The exhibit is divided up into four rooms, each covering an epoch of McQueen's career, and giving patrons glimpses into his tortured, brilliant mind. The first section centers on London, focusing on the low-budget, provocative shows he staged there. The next, "A Romantic Mind," zeroes in on tailoring. Then, it trods down the dark and darker times of "A Gothing Mind," "Romantic Primitivism" and "Romantic Nationalism." The whole journey comprises key elements of McQueen's oeuvre: the "Highland Rape" collection, "The Hunger" collection, "The Birds" collection — all charted by the direction McQueen's mental health was taking along the way.
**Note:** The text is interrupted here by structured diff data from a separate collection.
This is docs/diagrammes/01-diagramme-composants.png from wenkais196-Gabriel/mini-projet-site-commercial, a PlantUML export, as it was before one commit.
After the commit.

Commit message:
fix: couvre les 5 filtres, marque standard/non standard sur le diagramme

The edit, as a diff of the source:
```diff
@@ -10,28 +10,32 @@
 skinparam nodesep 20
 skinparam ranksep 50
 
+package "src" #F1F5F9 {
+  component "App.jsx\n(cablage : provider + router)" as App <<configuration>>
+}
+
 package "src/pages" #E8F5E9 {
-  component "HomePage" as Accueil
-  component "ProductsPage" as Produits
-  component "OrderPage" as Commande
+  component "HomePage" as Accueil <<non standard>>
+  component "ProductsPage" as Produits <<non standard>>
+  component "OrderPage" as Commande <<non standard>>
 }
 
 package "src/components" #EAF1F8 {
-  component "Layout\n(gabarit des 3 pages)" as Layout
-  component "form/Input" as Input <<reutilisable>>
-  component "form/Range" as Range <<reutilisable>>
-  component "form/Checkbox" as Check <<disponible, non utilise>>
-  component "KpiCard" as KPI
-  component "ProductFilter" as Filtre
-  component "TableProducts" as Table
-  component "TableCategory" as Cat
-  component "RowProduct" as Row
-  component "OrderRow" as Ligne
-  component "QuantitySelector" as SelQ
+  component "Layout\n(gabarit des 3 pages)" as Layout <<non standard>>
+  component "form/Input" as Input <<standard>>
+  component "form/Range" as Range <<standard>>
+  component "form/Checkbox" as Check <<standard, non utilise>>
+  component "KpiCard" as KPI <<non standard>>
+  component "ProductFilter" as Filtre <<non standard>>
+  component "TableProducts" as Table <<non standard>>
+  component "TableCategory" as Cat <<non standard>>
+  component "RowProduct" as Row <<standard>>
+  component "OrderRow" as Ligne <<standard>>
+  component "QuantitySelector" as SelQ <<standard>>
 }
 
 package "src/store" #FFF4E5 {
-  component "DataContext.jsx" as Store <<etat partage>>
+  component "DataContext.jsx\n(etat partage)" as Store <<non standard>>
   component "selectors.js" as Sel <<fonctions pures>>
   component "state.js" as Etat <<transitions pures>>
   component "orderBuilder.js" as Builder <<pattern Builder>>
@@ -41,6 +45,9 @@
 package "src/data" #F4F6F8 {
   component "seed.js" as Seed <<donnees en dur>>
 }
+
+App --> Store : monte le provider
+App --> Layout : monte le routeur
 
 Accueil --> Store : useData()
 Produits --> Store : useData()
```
My jaw dropped when I came to the exhibit's penultimate room, the "Cabinet of Curiosities," a double-height display of McQueen's most subversive pieces, arranged as if in an apothecary cupboard. Twenty-seven screens simultaneously play his unforgettable catwalk shows and a haunting, eerie soundtrack adds to the overall vibe. Not chilling enough? One room away, encased in an odd triangle, is a near life-size Kate Moss hologram: a technical vision of a woman in ethereal white layers coming alive from a single speck, a mere dot.

This is moving, even for those who are not enamored with the supermodel. It's also the kind of experience patrons are likely to tell their friends about — not that the V&A needs the extra promotion. Roth tells us that over 70,000 tickets have been sold already.

Browse photos from the exhibition below. "Alexander McQueen: Savage Beauty" will be on view from March 14 to Aug. 2.